Tom Roberts’s large canvas, Shearing the rams (fig. may have been aware of shearing scenes which appeared in contemporary photographs. 2).  Art historian Terry Smith's suggestion that Roberts presented a deliberately historical vision of shearing has been questioned on account of there being no evidence that electric shears had been introduced to Brocklesby at the time of the painting's composition.  The cinematography of the Australian New Wave film Sunday Too Far Away (1975), set on an outback sheep station, was heavily influenced by Shearing the Rams, among other Australian paintings. 1) is popularly seen today as an archetypal vision of Australian pastoral life.
), The Picturesque Atlas of Australasia, Sydney, 1886, vol.
It may be significant that Roberts conceived and painted his shearing subject just as the newly formed, militant Amalgamated Shearers’ Union reached the height of its power and influence.15 The A.S.U. Roberts’s deliberate reference to Courbet’s painting is perhaps best interpreted as a positive counter-assertion of the democratic values of Australian society. Croll, op. , It has been suggested that George Washington Lambert's 1921 work Weighing the fleece was conceived as a riposte to Shearing the Rams with Jim Davidson stating that "Certainly it could not be more different in spirit: instead of the celebration of strong masculine labour, [Weighing the fleece] endorses wealth and the social order. However, the frame does not appear in Thallon’s ledger (1888–1903). 3), by a well-known Melbourne photographer, Charles Nettleton,7 For Nettleton, see Cato, op.
, In its 1890 review of the painting, The Argus wrote that the shearers, "native and to the manner born", present "the physical characteristics of Young Australia".  In the 19th century, wool was a major source of wealth for the colonies, and by the 1870s, Australia had become the world's largest wool producer.
What immediately impresses is the work's evident vivid realism, the snapshot, photographic composition. Melbourne, 1978, p. 55 Roberts appears to have turned to another drawing by Hatherell in the same Cassell’s volume (opposite p. 220) for the motif of horse and rider in The Breakaway. 31–33, and entry under Nettleton by Jean Gittins in the Australian Dictionary of Biography, ed. 9–13. However, the painting would eventually be considered as "the definitive image of an emerging national identity. The frame is made from four sections of red pine. By isolating a single person in this manner, Ashton was able to suggest a certain figure type or character who embodied the ‘typical’ shearer, his finest qualities and virtues. In both pose and theme, the old scrub cutter recalls the older figure in Courbet’s painting. cit., pp. In 1885 he met Archibald on the S.S. 1 This letter and that quoted in the next paragraph are reprinted in R. H. Croll. Distinctly Australian in character, the painting is a celebration of pastoral life and work, especially "strong, masculine labour", and recognises the role that the wool industry played in the development of the country.

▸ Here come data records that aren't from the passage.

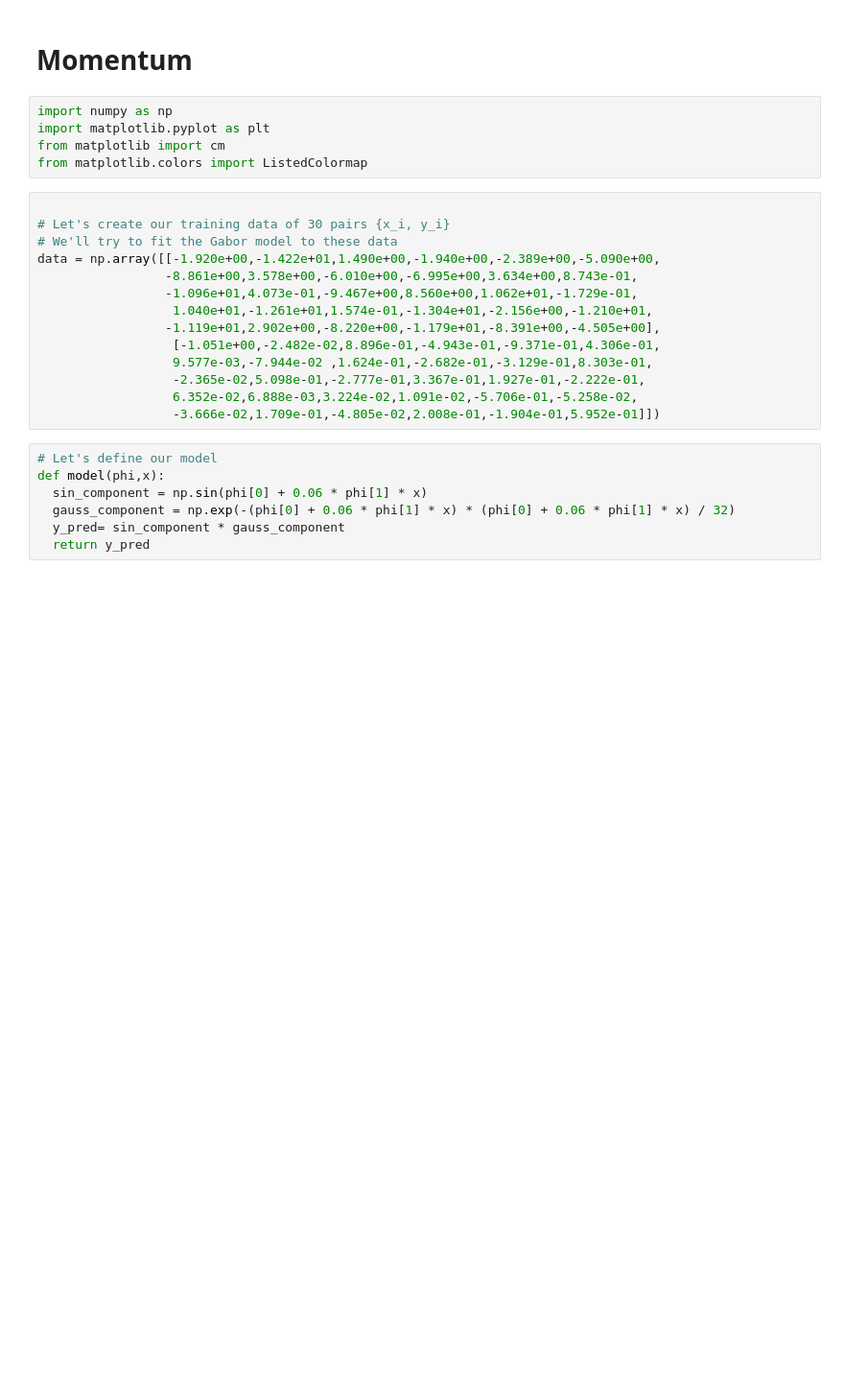
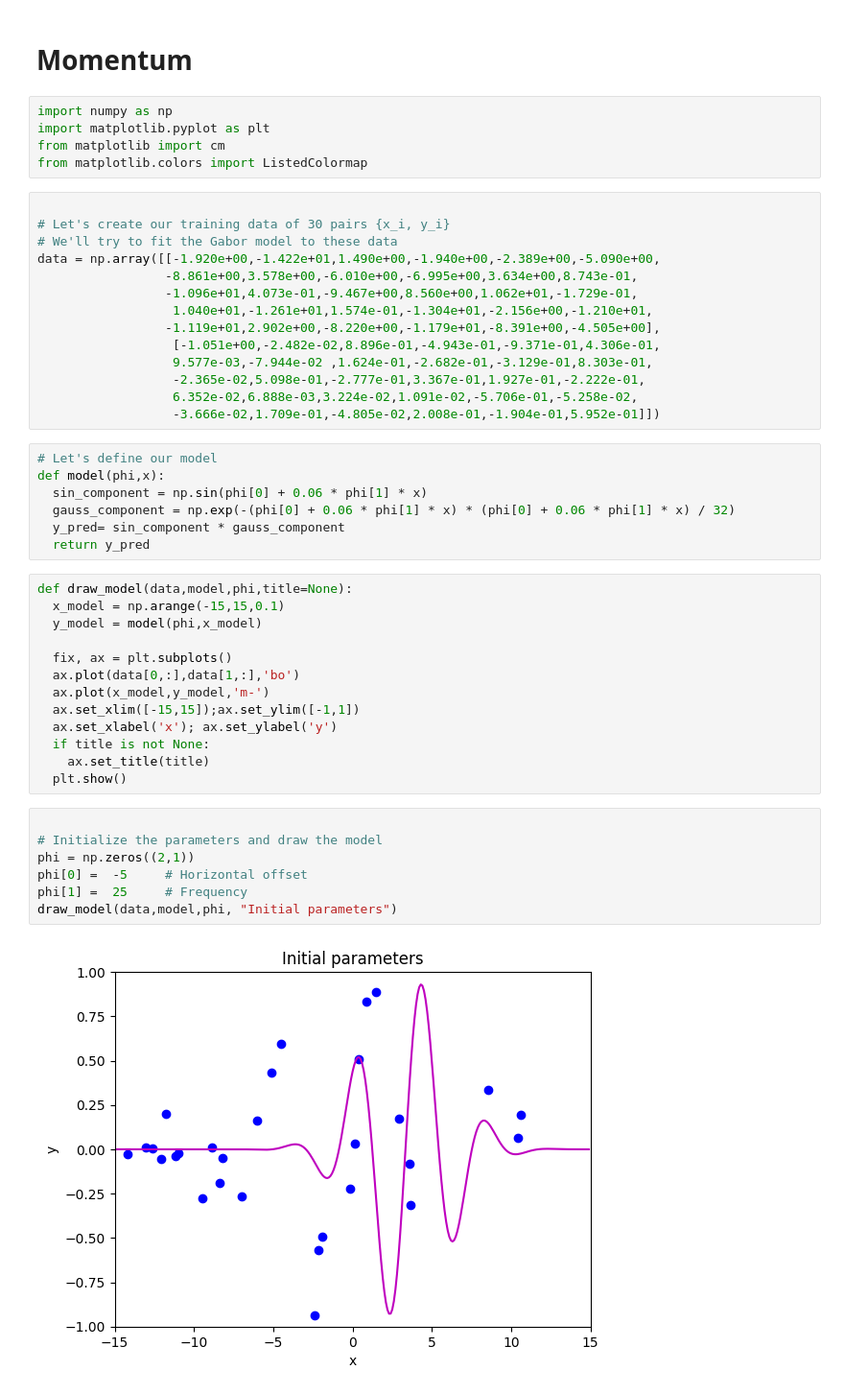
Before and after one commit to Saransh-Basu-01/Understanding-Deep-learning-, a Jupyter notebook: Chapter_6_Fitting_Models_3.ipynb, the cells around one changed output. Shown at 96% size. Cells and saved outputs as stored; diff of their text form; blank space fills up the shorter version.

```diff
--- a/Chapter_6_Fitting_Models_3.ipynb
+++ b/Chapter_6_Fitting_Models_3.ipynb
@@ -28,3 +28,25 @@ def model(phi,x):
   gauss_component = np.exp(-(phi[0] + 0.06 * phi[1] * x) * (phi[0] + 0.06 * phi[1] * x) / 32)
   y_pred= sin_component * gauss_component
   return y_pred
+# %%
+def draw_model(data,model,phi,title=None):
+  x_model = np.arange(-15,15,0.1)
+  y_model = model(phi,x_model)
+
+  fix, ax = plt.subplots()
+  ax.plot(data[0,:],data[1,:],'bo')
+  ax.plot(x_model,y_model,'m-')
+  ax.set_xlim([-15,15]);ax.set_ylim([-1,1])
+  ax.set_xlabel('x'); ax.set_ylabel('y')
+  if title is not None:
+    ax.set_title(title)
+  plt.show()
+# %%
+
+# Initialize the parameters and draw the model
+phi = np.zeros((2,1))
+phi[0] =  -5     # Horizontal offset
+phi[1] =  25     # Frequency
+draw_model(data,model,phi, "Initial parameters")
+# %% [output]
+[figure, added]
```
Also changed, not shown: parts of 4 cells of this notebook.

A blowout preventer (BOP) (pronounced B-O-P, not "bop") is a specialized valve or similar mechanical device, used to seal, control and monitor oil and gas wells to prevent blowouts, the uncontrolled release of crude oil or natural gas from a well.They are usually installed in stacks of other valves. , The painting was rehung in a new, wider frame in 2002; according to the NGV conservators this was in line with Roberts' original frame, which had been trimmed down over the years as framing fashion changed. The latter reference is quoted by Spate, op cit., p. 86; Roberts’s practice in finishing the picture in his Melbourne studio is not incompatible with the actual working methods of Lepage. , John Thallon, a Melbourne frame-maker, provided the frame for many of Roberts' paintings, including this one. 31–33, and entry under Nettleton by Jean Gittins in the, For example, the illustration ‘Sheepshearing’ on p. 473 of David Blair’s, He contributed work at an exhibition of paintings and drawings for. It was for this publication that his acquaintance, George Rossi Ashton,10 Andrew Garran (ed. 8 For example, the illustration ‘Sheepshearing’ on p. 473 of David Blair’s The History of Australasia, Melbourne, 1879, is copied from a well-known contemporary photograph, ‘Shearing’, by J. W. Lindt.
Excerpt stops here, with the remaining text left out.